Evaluating Assessment Activities

Evaluating an Assessment Activity


An assessment is valid if it faithfully measures attainment of valued learning goals. These goals are drawn from multiple sources including:

  • State standards documents
  • National standards documents
  • Teacher goals
  • Student goals

Learning goals should:

  • Be highly valued
  • Target core capabilities
  • Target higher level capabilities (e.g., the higher levels of Bloom’s taxonomy)
  • Be useful to teachers
  • Be usable by teachers


Reliability is a critical tool for educational planning, assessment, evaluation, and action research. It answers the question, “How dependable are our measures of student performance?” In our assessments, reliability means that those who have received professional preparation will make essentially the same judgements concerning the extent to which students have attained leaning goals. Reliability is a critical foundation for professional communication, public presentation, and sound decision-making.

One can often obtain high measures of reliability with more superficial concepts and skills. We chose to develop rigorous processes for assessing higher order abilities and to engage in the struggle to make judgements reliable.

In our assessments, reliability is built and maintained in two ways:

  1. by obtaining measures of attributes (for example, several pieces of student performance are used to rate most of our learning goals, and repeated assessments over time are recommended)
  2. through support systems including professional development and detailed instruction for making judgements and ratings which include definitions, rules for making judgements, and actual examples of student work.


The issue of fairness arises when test results are used for non-educational purposes (see Zachos, 2004 for a discussion of this). That is, when test results are used for grading, ranking, screening, promoting, and retaining students. It is recommended that the portions of our assessments that deal with educational attainments (i.e., the extent to which students have attained learning goals) not be used for such purposes.

The assessments are designed for use by teachers to plan and evaluate instruction. When this is the case, the test is used strictly to obtain information to better understand and help each student, and so the question of fairness need not arise.

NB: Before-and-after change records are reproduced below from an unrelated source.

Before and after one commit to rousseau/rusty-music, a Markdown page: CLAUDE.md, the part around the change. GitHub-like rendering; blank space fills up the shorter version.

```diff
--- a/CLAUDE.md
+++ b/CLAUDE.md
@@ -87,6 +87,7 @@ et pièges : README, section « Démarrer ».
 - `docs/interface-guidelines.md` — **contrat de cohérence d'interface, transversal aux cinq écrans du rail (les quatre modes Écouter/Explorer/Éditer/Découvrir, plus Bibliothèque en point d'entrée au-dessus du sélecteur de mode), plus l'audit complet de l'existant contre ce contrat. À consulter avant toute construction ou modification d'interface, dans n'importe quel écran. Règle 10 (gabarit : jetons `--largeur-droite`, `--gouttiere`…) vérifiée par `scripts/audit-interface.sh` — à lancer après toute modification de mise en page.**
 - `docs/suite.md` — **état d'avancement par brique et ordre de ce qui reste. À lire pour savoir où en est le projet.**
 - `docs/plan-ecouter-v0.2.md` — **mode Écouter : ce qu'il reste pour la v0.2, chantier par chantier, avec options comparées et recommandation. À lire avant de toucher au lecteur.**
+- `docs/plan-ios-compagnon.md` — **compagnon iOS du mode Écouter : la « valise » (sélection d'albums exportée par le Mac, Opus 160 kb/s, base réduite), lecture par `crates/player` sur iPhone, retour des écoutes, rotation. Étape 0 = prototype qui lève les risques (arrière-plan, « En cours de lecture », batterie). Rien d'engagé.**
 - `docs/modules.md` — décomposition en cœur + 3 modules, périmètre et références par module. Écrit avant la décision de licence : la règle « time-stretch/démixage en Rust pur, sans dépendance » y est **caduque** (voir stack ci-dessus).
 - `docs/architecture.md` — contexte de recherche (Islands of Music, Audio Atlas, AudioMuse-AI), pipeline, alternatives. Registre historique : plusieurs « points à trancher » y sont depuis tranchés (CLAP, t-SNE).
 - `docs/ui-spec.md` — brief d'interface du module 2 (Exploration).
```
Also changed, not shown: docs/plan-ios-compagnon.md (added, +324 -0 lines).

Our assessments may include grading features that we believe are not educationally destructive. For example the teacher may rate students on the extent to which they:

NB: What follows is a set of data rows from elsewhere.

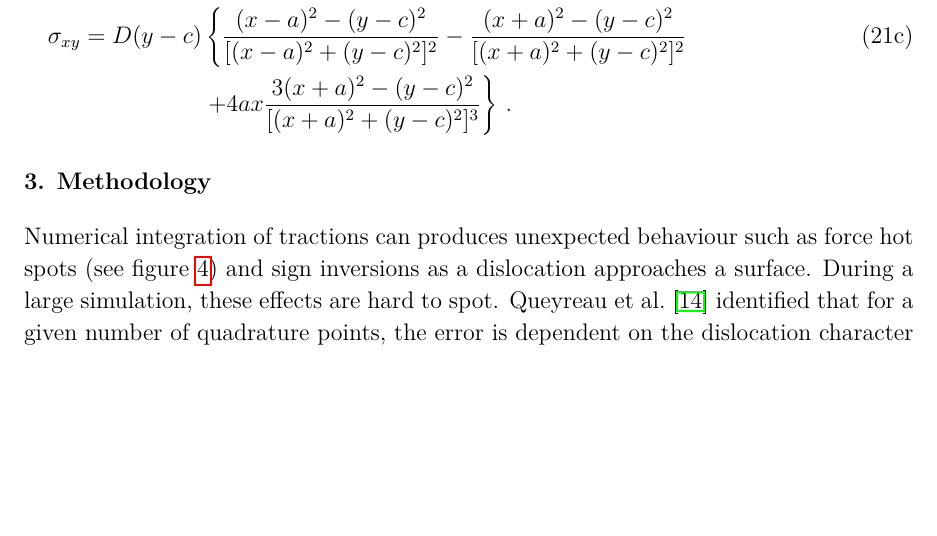
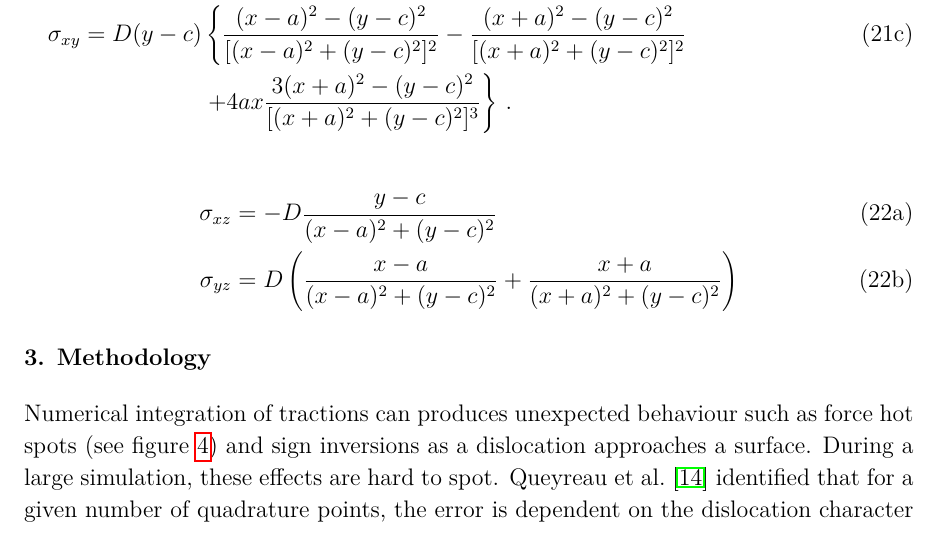
Before and after one commit to TarletonGroup/EasyDD, a LaTeX paper (src/wip/DanielCelisGarza/Accurate_evaluation_of_dislocation_tractions/paper/main.tex): part of page 7 of 20, cut so that both start at the same text, the shorter picture padded with empty space. Compiled offline with pdfLaTeX.

Commit message:
Fixes #29

```diff
--- a/src/wip/DanielCelisGarza/Accurate_evaluation_of_dislocation_tractions/paper/main.tex
+++ b/src/wip/DanielCelisGarza/Accurate_evaluation_of_dislocation_tractions/paper/main.tex
@@ -240,7 +240,12 @@ The case where the Burgers vector lies parallel to the surface is found in \cref
     \end{align}
 \end{subequations}
 
-% TODO #27
+\begin{subequations}
+    \begin{align}
+        \sigma_{xz} & = -D \dfrac{y - c}{(x - a)^2 + (y - c)^2}                                                    \\
+        \sigma_{yz} & = D \left(\dfrac{x - a}{(x - a)^2 + (y - c)^2} + \dfrac{x + a}{(x + a)^2 + (y - c)^2}\right)
+    \end{align}
+\end{subequations}
 
 \section{Methodology}\label{s:method}
 Numerical integration of tractions can produces unexpected behaviour such as force hot spots (see \cref{f:err_basic_cantilever}) and sign inversions as a dislocation approaches a surface. During a large simulation, these effects are hard to spot. \citet{Queyreau} identified that for a given number of quadrature points, the error is dependent on the dislocation character but always increases rapidly as the distance between the segment and element surface decrease (see \cref{f:rel_err_perp_edge,f:rel_err_par_edge}).
```
Also changed, not shown: src/wip/DanielCelisGarza/Accurate_evaluation_of_dislocation_tractions/paper/main.pdf.
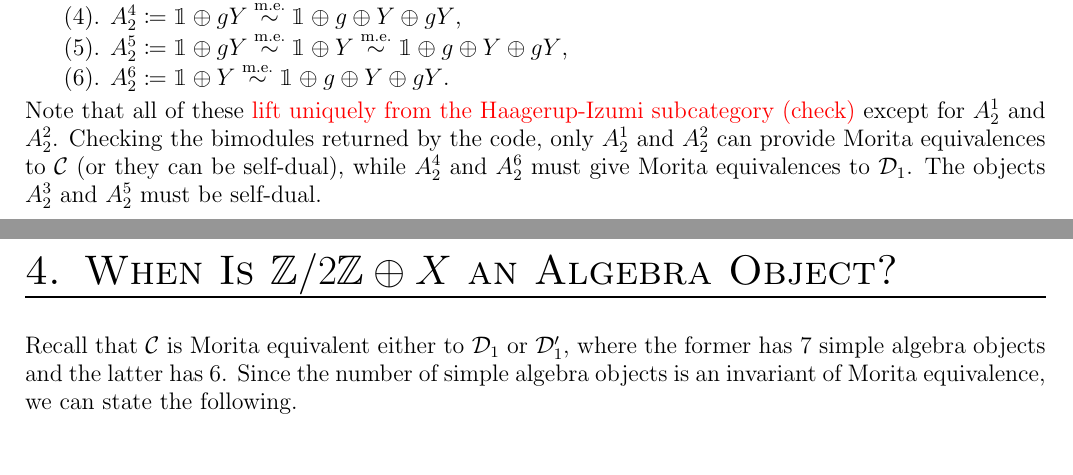
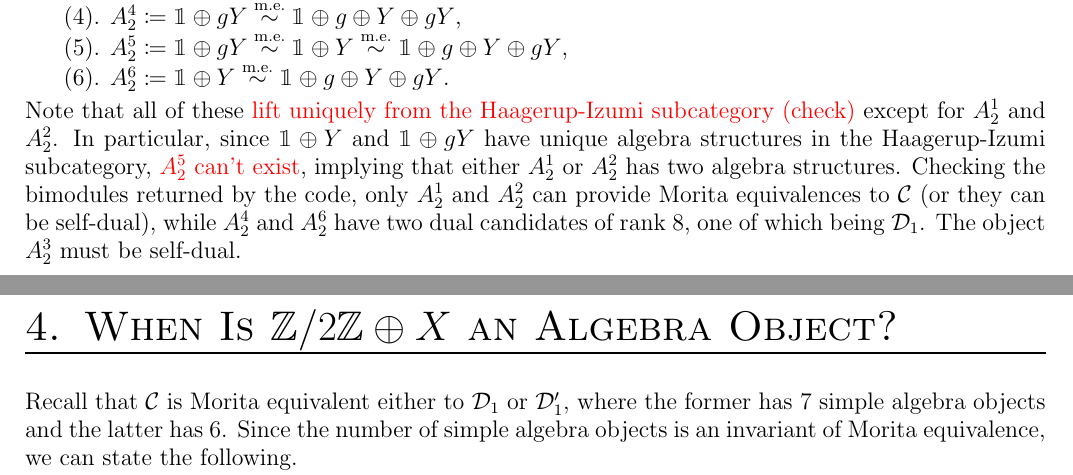
Before and after one commit to 8426THMY/8426thmy.github.io, a LaTeX paper (research/z2xz2_near-group/z2xz2_near-group.tex): two parts of pages 4 and 5 of 5, joined at a grey line, cut so that both start at the same text, the shorter picture padded with empty space. The pictures show the PDF file research/z2xz2_near-group/z2xz2_near-group.pdf that the author committed with the source.

Commit message:
Another quick update to the Z2xZ2 near-group notes.

```diff
--- a/research/z2xz2_near-group/z2xz2_near-group.tex
+++ b/research/z2xz2_near-group/z2xz2_near-group.tex
@@ -511,7 +511,7 @@ Y \otimes Z \cong Z \otimes Y \cong X \oplus Z^{\oplus 2}.
 \item $A_2^5 \coloneqq \mathbbm{1} \oplus gY \moreq{\sim} \mathbbm{1} \oplus Y \moreq{\sim} \mathbbm{1} \oplus g \oplus Y \oplus gY$,
 \item $A_2^6 \coloneqq \mathbbm{1} \oplus Y \moreq{\sim} \mathbbm{1} \oplus g \oplus Y \oplus gY$.
 \end{enumerate}
-\noindent Note that all of these \textcolor{red}{lift uniquely from the Haagerup-Izumi subcategory (check)} except for $A_2^1$ and $A_2^2$. Checking the bimodules returned by the code, only $A_2^1$ and $A_2^2$ can provide Morita equivalences to $\mathcat{C}$ (or they can be self-dual), while $A_2^4$ and $A_2^6$ must give Morita equivalences to $\mathcat{D}_1$. The objects $A_2^3$ and $A_2^5$ must be self-dual.
+\noindent Note that all of these \textcolor{red}{lift uniquely from the Haagerup-Izumi subcategory (check)} except for $A_2^1$ and $A_2^2$. In particular, since $\mathbbm{1} \oplus Y$ and $\mathbbm{1} \oplus gY$ have unique algebra structures in the Haagerup-Izumi subcategory, \textcolor{red}{$A_2^5$ can't exist}, implying that either $A_2^1$ or $A_2^2$ has two algebra structures. Checking the bimodules returned by the code, only $A_2^1$ and $A_2^2$ can provide Morita equivalences to $\mathcat{C}$ (or they can be self-dual), while $A_2^4$ and $A_2^6$ have two dual candidates of rank 8, one of which being $\mathcat{D}_1$. The object $A_2^3$ must be self-dual.
 %Rep 1: 980
 %	Near-group
 %	Self-dual
```
Also changed, not shown: research/z2xz2_near-group/z2xz2_near-group.pdf.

  • Complete all portions of the assessment
  • Write in complete sentences when requested too
  • Write clearly and neatly

and other desirable features of student performance that do not represent or interfere with the attainment of learning goals.

Assessment results can also be used by schools, LEAs, and State Agencies for planning, evaluation, and resource allocation without damaging effects on students, and so also do not raise the issue of fairness.


In the domain of assessment, efficiency means obtaining the best possible information for the time and effort invested. An assessment that is educational (i.e., students learn from experiencing it) provides instructional efficiency by virtue of the fact that the assessment activity itself promotes student learning and engagement.


Zachos, Paul. (2004).
Discovering the True Nature of Educational Assessment. Research Bulletin 9(2). The Research Institute for Waldorf Education.